While discussing Intel's financials, CEO Brian Krzanich revealed that the first solid state disk products based on 3D XPoint will start shipping before the end of the year. He also confirmed that Fab 68 in Dalian, China rolled out its first 3D NAND wafers ahead of schedule. Intel's memory business did poorer than expected in Q2 2016, revenue was down 20 percent year-over-year as a result of a more competitive pricing environment.
Our Memory business was down 20% over last year and fell short of our expectations as a result of a more competitive pricing environment. While we acknowledge the cyclical and competitive nature of this business, we remain confident in our long-term growth prospects as a result of the new technologies we are bringing to this market.
Fab 68 in Dalian, China, started its initial 3D NAND wafers late in the second quarter, but ahead of schedule. We also remain on track to ship 3D XPoint SSDs, branded Optane, by the end of the year, and look forward to delivering this exciting new breakthrough in memory to the industry.
The first Optane SSD samples started shipping some time ago to Intel partners:
We've actually started to ship some sample units to customers already to let them try out and start to learn. Those are to the big, call it service providers, is mostly who we're sending those to. You're going to see it enter as SSDs. You'll see those SSDs, both enterprise-class SSDs and also commercial consumer type SSDs, we demonstrated in several live demonstrations anywhere from 5x to 7x, 8x, 9x, 10x improvement in performance depending on the workload through those SSDs. So you're going to see those be the first implications.
Krzanich also added that 3D XPoint DIMMs start shipping in 2017, and that he expects this is where the big volume will come from:

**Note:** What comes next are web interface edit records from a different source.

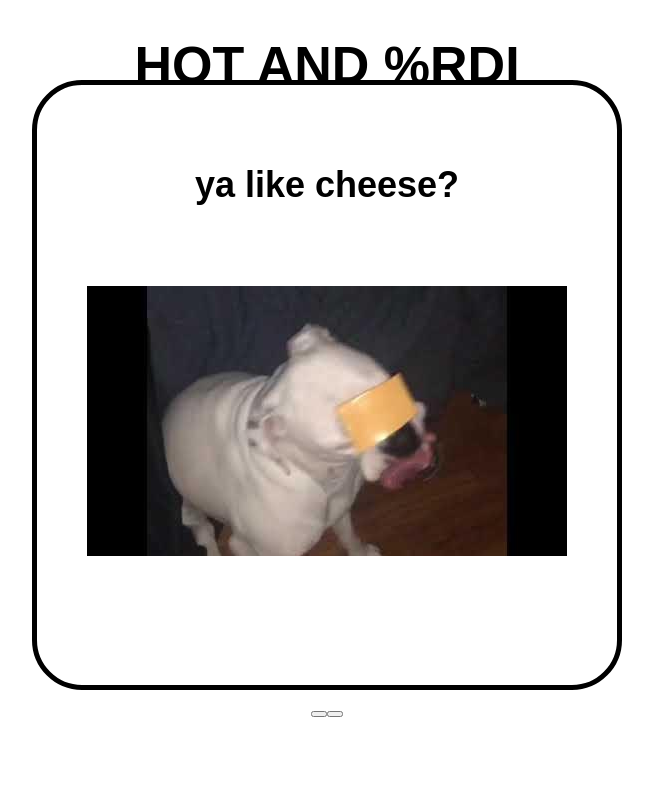
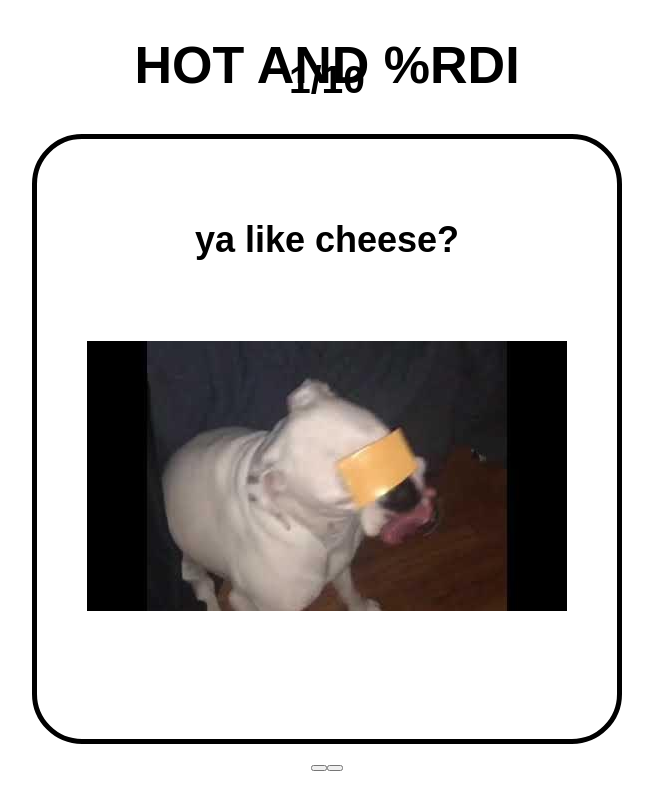
Before and after one commit to edmondywen/hack-kitchen, a React (Create React App) app in the folder challenge-2/hot-and-rdi-to-go/: page / in a window 1280 px wide. Shown: the whole page, without its empty margins (313-966 px from the left). Built offline with nearby package versions, Linux system fonts and the light colour scheme; a web font is replaced by a local one.

Commit message:
add pages folder

```diff
--- a/challenge-2/hot-and-rdi-to-go/src/App.js
+++ b/challenge-2/hot-and-rdi-to-go/src/App.js
@@ -1,7 +1,7 @@
 import logo from './logo.svg';
 import './App.css';
-import QuestionPage from "./QuestionPage.js";
-import ResultPage from "./ResultPage.js";
+import QuestionPage from "./pages/QuestionPage.js";
+import ResultPage from "./pages/ResultPage.js";
 import cheese from "./img/cheeseq.jpeg";
 
 function App() {
--- a/challenge-2/hot-and-rdi-to-go/src/QuestionPage.js
+++ b/challenge-2/hot-and-rdi-to-go/src/pages/QuestionPage.js
@@ -1,11 +1,12 @@
 import React from "react";
-import Question from "./components/Question.js";
-import cheese from "./img/cheeseq.jpeg";
-import "./components/Question.css";
+import Question from "../components/Question.js";
+import cheese from "../img/cheeseq.jpeg";
+import "../components/Question.css";
 
 export default function QuestionPage(props) {
   return (
     <div className="question-page">
+        <h2>1/10</h2>
         <Question className="question-hover"
             question="ya like cheese?"
             image={cheese}
```
Also changed, not shown: challenge-2/hot-and-rdi-to-go/src/pages/ResultPage.css (renamed from challenge-2/hot-and-rdi-to-go/src/ResultPage.css), challenge-2/hot-and-rdi-to-go/src/pages/ResultPage.js (renamed from challenge-2/hot-and-rdi-to-go/src/ResultPage.js).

When I think about where the big volume will come from, I think it will come in that DIMM form factor. You're going to see it in cloud applications, everything from machine learning, big data. Anyplace where you have memory-intensive and where you can do in-memory applications, the 3D XPoint is going to be nicely configured for that. It allows you to bring large amounts of storage-like data into a memory-like performance. And that's the real key here.
We'll see Optane in consumer devices too, but based on Krzanich's comments it's not going to replace traditional SSDs in a major capacity:

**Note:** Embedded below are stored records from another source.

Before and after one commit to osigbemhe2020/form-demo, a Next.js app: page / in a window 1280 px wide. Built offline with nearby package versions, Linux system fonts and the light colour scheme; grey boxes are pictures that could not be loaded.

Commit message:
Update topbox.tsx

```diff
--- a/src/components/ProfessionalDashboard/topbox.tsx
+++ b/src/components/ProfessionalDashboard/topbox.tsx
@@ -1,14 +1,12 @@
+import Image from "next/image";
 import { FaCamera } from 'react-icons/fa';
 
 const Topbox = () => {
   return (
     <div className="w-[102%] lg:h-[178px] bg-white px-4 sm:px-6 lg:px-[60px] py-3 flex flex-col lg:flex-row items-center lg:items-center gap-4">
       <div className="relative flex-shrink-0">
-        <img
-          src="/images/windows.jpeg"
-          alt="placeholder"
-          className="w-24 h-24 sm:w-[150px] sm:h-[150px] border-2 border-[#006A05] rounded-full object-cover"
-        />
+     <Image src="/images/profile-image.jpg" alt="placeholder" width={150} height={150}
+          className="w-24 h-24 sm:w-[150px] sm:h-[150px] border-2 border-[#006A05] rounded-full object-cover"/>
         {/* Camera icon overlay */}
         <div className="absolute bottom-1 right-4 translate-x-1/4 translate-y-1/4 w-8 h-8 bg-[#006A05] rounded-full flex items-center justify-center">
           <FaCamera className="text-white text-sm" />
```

I also believe you'll see it in consumer devices. You'll see laptops and devices like that. Gaming machines, we think it will have gaming applications where you can preload in a cache-like environment the next level of your game, and so it loads almost instantly as you transition within the game. So there's going to be a variety of those. And actually the more we go and start to play with it, start to give it out to customers, the more types of applications and workloads we're finding that it can be used for.